RAW DATA START
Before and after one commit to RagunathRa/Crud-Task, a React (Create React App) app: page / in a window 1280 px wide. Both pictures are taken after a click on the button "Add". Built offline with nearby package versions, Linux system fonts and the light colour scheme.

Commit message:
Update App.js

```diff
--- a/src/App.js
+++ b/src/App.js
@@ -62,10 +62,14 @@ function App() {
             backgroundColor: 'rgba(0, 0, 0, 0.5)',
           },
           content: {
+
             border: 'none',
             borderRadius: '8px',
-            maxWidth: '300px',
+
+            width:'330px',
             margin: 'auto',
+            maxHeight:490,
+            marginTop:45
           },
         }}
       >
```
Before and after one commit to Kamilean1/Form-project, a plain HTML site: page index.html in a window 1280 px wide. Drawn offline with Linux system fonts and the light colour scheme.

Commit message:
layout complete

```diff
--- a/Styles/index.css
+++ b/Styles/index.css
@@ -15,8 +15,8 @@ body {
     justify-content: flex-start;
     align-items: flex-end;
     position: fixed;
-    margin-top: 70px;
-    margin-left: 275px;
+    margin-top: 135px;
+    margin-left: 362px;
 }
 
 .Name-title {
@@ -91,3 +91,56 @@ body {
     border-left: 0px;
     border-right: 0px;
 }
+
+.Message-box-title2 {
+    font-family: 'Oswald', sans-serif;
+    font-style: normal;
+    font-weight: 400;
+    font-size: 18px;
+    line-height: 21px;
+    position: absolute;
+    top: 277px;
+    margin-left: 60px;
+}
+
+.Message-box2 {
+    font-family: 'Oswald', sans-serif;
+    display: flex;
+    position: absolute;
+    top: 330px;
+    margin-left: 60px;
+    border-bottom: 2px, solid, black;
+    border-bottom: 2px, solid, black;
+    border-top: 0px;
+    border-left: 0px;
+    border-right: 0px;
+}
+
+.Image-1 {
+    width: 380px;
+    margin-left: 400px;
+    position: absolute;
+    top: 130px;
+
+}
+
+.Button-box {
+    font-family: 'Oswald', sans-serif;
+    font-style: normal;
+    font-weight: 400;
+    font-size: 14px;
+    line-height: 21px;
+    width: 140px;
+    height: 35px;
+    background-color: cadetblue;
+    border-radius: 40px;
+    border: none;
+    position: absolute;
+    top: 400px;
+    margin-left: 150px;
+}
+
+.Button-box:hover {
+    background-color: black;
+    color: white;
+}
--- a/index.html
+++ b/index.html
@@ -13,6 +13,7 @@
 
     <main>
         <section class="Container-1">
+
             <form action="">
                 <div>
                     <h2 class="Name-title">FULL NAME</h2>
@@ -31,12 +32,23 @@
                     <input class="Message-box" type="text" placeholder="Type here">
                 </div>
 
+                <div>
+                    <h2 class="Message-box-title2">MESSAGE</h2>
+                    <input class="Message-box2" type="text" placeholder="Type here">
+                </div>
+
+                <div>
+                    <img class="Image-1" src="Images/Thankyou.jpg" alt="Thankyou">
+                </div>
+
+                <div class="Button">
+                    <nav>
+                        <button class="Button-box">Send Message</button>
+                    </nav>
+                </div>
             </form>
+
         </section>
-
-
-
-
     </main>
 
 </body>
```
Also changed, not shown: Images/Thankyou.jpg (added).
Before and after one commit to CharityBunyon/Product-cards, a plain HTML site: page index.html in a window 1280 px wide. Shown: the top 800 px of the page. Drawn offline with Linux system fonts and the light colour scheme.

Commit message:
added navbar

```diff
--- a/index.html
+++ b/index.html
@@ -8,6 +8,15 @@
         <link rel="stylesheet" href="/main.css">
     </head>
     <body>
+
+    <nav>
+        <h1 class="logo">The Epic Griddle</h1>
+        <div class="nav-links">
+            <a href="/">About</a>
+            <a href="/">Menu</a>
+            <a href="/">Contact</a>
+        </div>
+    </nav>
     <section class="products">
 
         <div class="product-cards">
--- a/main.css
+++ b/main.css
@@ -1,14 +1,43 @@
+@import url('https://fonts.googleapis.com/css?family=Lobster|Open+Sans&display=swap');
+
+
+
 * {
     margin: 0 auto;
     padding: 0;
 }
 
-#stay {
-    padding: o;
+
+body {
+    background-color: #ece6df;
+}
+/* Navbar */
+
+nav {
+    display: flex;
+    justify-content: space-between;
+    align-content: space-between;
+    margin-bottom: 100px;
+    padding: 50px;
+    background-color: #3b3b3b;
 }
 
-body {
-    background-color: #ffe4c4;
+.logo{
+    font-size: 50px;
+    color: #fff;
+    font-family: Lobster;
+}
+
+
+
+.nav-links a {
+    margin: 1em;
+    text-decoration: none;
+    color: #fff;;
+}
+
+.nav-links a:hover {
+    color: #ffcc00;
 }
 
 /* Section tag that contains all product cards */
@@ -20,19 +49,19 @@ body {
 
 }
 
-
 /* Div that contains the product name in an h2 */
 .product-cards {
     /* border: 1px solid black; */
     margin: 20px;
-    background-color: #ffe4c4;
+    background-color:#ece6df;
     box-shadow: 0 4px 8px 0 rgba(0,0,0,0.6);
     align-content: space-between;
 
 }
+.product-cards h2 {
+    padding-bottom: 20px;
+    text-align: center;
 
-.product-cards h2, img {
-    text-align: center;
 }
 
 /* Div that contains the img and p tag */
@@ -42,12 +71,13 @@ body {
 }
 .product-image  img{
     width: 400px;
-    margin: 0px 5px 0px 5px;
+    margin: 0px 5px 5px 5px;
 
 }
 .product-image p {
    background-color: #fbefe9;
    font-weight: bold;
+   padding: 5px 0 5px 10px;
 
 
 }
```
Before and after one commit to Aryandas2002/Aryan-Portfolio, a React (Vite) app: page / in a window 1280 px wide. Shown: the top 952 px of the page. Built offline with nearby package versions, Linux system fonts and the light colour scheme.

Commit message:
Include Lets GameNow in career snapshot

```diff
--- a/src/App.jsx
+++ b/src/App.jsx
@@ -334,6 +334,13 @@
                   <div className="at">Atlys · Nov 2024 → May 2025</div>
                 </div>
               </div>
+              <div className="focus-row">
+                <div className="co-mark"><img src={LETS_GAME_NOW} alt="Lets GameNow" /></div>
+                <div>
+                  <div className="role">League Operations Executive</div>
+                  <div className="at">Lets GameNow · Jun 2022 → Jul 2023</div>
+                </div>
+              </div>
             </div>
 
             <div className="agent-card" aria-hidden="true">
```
RAW DATA END
_WHAT YOU NEED TO DO_. Check every line of the records above for the string "none". Copy those that hold it.

_RESPONSE TO THIS TASK_.
             border: 'none',
+    border: none;
+    text-decoration: none;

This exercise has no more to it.